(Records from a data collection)
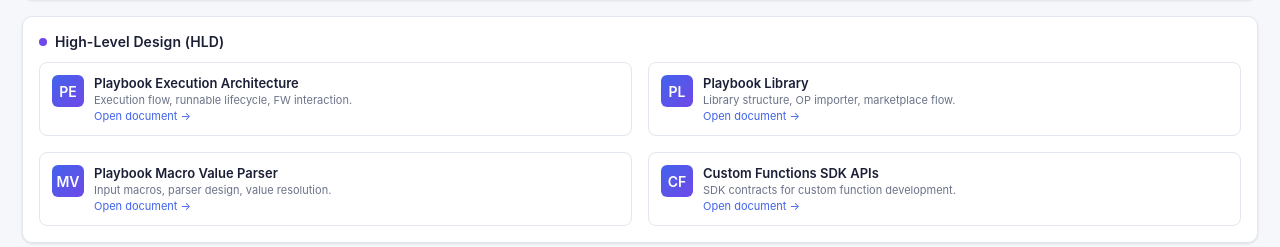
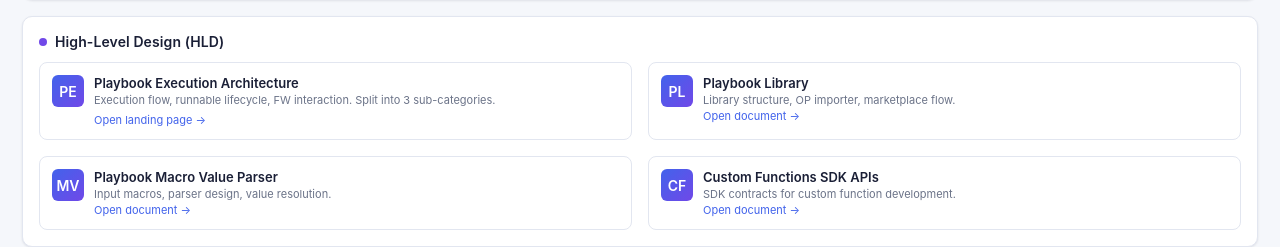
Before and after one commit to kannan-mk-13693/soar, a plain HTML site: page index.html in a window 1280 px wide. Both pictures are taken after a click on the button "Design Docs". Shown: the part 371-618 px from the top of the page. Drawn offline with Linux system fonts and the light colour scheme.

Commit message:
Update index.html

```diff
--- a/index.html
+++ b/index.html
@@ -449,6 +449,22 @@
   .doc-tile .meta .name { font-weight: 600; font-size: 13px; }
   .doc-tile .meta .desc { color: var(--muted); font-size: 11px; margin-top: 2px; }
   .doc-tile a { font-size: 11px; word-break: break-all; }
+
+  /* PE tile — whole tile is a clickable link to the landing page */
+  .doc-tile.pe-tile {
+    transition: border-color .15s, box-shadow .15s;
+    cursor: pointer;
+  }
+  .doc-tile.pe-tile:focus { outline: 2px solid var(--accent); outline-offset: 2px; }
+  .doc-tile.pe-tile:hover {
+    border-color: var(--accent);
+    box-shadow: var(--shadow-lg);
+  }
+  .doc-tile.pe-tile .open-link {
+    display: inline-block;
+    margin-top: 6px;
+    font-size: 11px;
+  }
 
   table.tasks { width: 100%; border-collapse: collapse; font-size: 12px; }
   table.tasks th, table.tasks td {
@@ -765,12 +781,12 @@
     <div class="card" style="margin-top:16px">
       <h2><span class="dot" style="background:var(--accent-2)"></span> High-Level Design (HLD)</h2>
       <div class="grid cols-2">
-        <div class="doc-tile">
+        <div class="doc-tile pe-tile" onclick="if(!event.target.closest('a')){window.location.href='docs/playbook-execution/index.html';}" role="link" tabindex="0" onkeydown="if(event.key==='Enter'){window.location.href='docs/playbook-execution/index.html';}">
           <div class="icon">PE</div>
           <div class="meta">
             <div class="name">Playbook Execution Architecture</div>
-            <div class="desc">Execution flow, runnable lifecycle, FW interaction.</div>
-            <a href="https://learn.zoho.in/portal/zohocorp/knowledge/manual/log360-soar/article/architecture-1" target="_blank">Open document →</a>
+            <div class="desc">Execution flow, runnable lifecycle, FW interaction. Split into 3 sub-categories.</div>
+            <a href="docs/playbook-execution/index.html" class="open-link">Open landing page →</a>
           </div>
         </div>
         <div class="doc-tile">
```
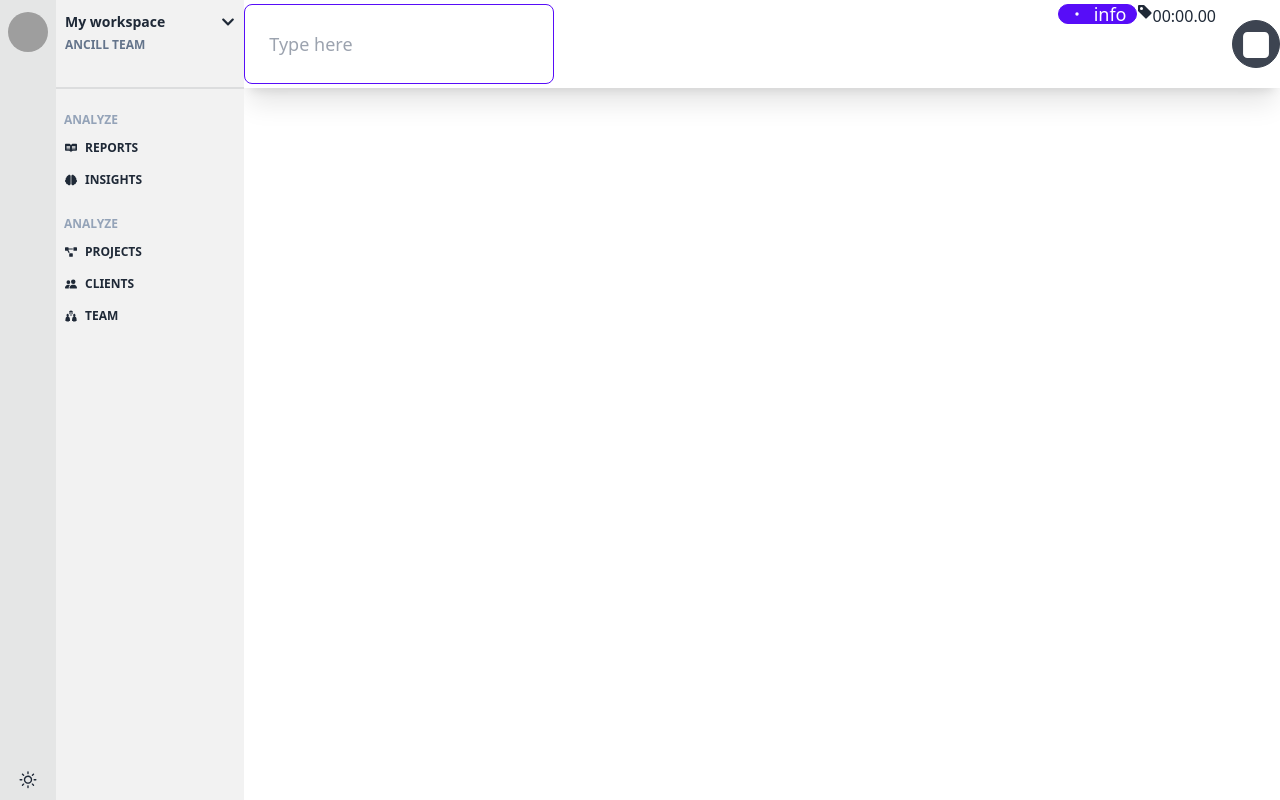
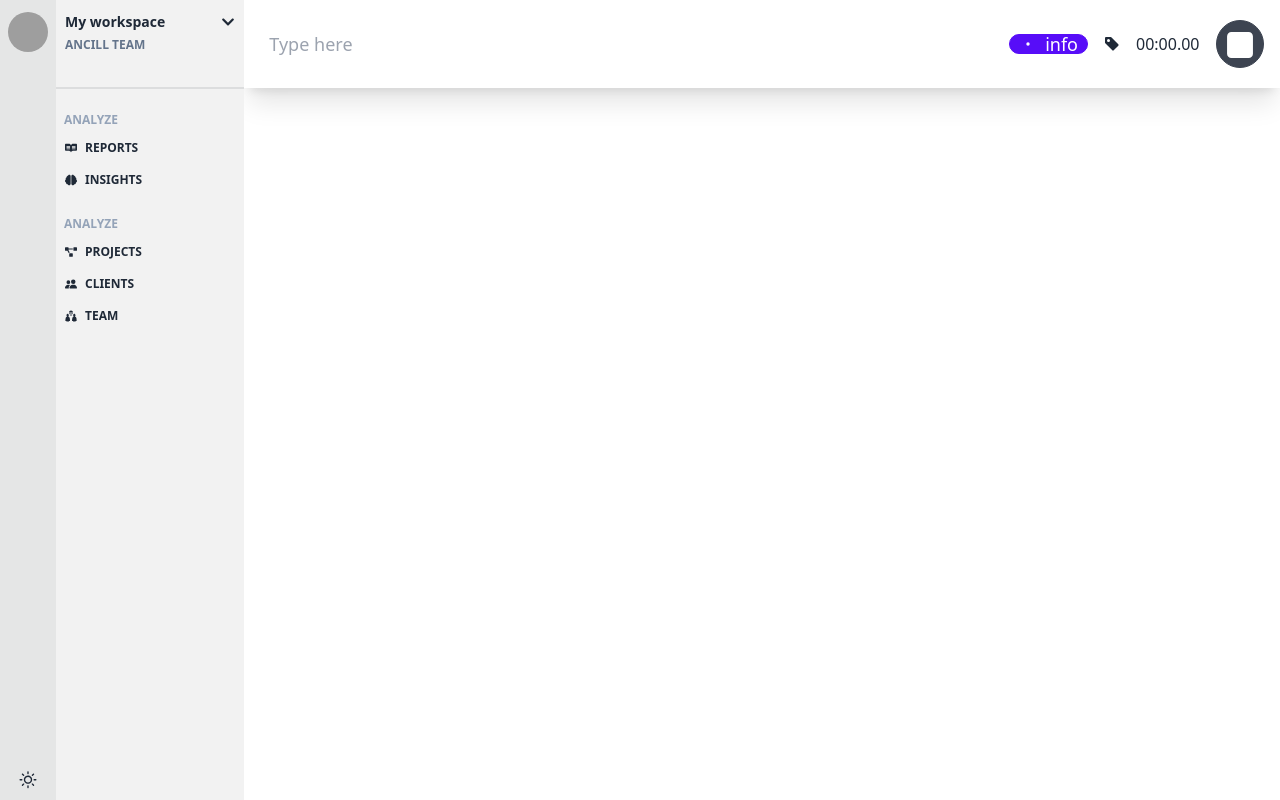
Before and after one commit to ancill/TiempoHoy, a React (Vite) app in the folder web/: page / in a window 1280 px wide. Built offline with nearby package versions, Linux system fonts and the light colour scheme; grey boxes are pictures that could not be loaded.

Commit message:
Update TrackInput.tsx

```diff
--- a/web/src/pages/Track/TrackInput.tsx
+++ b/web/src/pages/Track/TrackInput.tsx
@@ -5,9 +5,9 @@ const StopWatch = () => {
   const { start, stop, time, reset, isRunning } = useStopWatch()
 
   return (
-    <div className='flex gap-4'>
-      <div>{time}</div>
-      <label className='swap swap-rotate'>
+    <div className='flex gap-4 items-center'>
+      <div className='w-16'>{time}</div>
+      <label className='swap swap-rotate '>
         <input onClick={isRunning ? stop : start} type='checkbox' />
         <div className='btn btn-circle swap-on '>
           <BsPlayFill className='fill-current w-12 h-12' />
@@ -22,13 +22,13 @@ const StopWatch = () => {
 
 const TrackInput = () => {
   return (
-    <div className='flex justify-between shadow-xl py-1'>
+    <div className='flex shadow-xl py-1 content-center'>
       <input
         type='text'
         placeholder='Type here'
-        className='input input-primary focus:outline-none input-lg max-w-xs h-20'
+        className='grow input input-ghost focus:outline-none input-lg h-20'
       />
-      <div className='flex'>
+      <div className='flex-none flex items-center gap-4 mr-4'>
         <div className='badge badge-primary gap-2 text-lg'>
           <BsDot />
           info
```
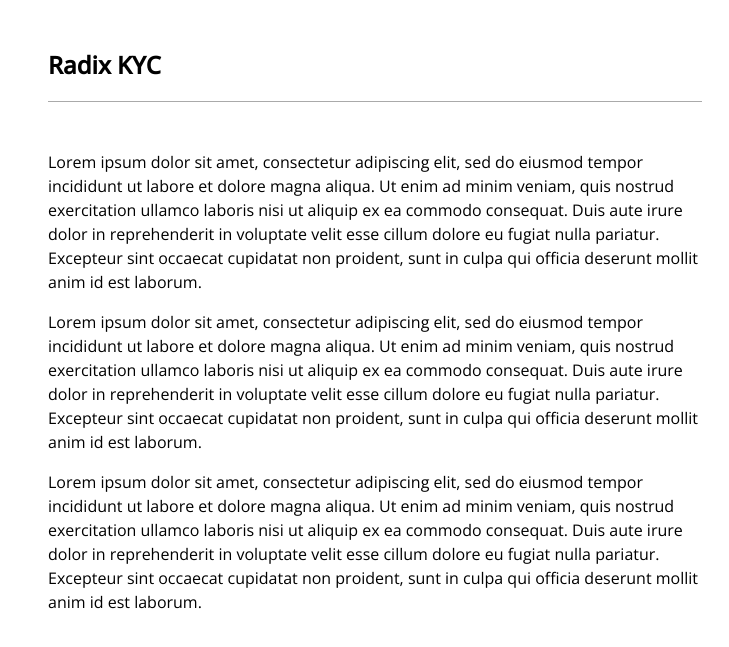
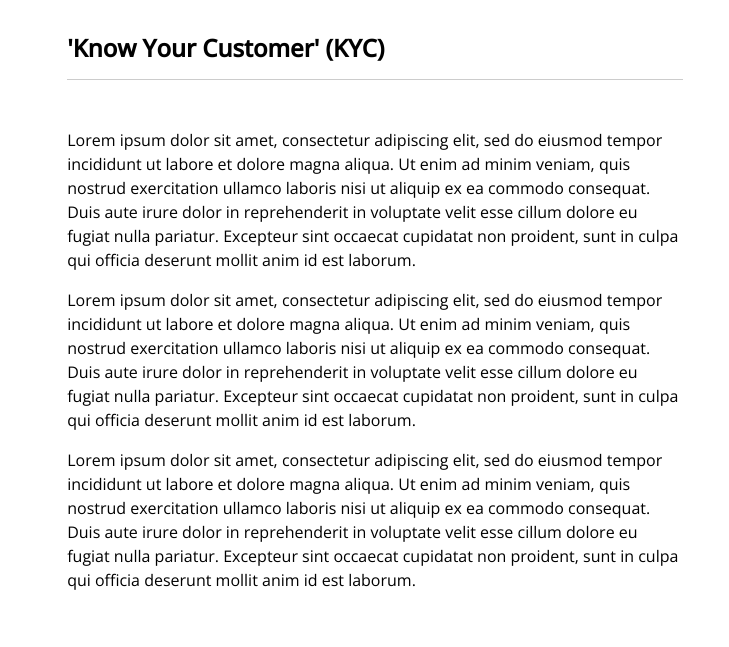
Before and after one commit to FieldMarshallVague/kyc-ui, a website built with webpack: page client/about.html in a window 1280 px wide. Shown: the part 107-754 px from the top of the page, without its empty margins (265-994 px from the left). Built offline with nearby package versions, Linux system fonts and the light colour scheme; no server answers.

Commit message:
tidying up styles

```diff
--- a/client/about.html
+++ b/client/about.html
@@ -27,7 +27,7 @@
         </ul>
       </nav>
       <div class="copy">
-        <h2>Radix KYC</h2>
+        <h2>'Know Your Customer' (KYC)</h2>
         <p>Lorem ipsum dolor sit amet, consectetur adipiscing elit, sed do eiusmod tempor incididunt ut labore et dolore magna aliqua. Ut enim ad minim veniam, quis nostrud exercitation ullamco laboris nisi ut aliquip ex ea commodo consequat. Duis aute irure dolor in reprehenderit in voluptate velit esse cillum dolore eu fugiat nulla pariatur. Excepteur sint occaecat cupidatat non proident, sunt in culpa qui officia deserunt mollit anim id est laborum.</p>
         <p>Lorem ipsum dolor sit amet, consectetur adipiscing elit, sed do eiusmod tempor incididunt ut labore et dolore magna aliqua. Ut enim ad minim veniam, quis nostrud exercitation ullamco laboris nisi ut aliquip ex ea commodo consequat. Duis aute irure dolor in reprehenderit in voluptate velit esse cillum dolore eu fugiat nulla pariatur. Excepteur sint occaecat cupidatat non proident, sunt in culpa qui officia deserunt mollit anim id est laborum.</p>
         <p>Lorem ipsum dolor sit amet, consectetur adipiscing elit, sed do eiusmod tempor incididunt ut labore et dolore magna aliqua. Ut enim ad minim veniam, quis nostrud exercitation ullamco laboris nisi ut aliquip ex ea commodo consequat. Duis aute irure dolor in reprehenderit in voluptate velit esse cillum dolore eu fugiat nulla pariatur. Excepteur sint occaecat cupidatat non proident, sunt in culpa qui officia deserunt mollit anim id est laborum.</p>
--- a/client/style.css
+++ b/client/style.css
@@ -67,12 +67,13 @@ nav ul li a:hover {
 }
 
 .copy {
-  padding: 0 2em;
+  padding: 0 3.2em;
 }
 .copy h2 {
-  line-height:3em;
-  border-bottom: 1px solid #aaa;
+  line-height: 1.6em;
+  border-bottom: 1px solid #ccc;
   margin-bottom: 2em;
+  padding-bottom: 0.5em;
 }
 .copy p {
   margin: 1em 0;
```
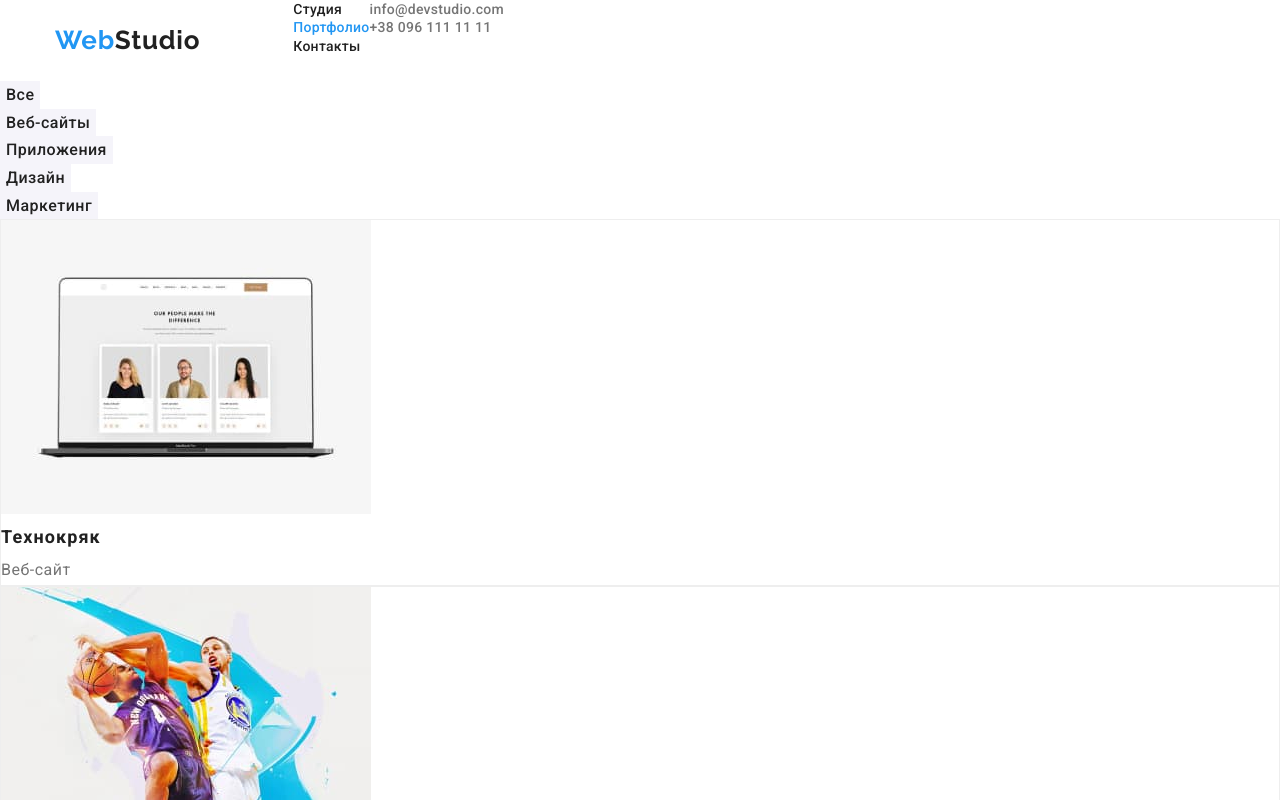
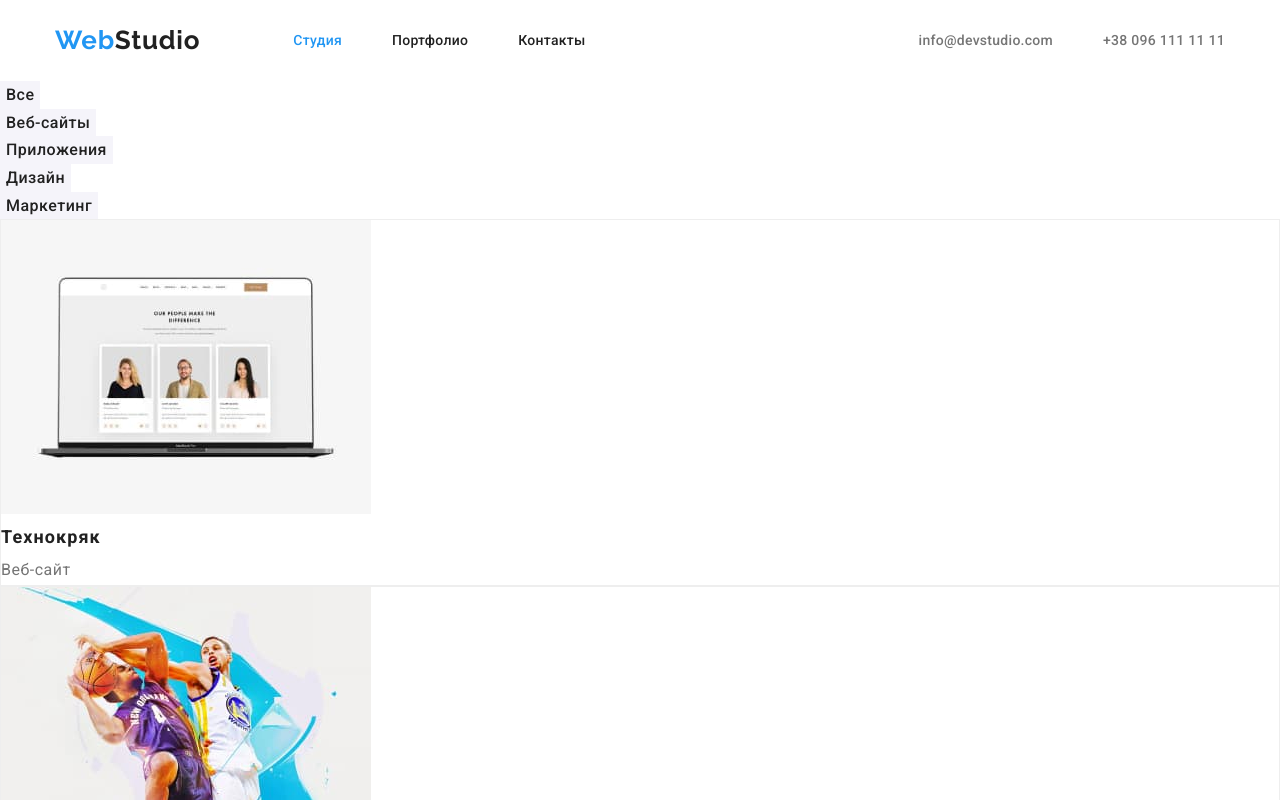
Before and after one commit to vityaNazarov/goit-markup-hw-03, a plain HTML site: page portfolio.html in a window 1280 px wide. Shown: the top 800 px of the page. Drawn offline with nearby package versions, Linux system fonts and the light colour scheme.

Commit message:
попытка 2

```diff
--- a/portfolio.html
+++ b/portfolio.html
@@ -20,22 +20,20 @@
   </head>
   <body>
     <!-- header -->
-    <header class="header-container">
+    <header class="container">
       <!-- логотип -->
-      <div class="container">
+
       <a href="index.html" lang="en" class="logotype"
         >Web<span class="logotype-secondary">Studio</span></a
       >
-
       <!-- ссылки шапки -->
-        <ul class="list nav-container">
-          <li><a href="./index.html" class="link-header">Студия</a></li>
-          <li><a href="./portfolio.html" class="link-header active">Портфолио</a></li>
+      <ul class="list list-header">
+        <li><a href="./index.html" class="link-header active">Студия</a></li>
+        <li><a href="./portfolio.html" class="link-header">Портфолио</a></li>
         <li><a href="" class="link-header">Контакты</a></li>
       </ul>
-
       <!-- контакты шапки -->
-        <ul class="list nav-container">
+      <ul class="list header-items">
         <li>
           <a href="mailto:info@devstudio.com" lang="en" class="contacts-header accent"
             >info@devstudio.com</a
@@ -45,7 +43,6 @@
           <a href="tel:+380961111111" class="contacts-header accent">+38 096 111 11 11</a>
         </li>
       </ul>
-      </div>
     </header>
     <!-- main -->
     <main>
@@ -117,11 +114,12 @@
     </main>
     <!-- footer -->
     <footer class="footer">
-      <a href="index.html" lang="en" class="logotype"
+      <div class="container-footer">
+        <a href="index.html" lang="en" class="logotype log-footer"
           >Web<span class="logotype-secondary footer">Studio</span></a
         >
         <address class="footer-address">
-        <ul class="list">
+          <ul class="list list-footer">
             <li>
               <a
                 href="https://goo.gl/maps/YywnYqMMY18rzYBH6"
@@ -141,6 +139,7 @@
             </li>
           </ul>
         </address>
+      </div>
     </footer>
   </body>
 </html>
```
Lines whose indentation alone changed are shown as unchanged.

## [Exercise aim]
Go through the entries above and pull out each line with "shadow" in it.

## [Result of the exercise]
+    transition: border-color .15s, box-shadow .15s;
+    box-shadow: var(--shadow-lg);
-    <div className='flex justify-between shadow-xl py-1'>
+    <div className='flex shadow-xl py-1 content-center'>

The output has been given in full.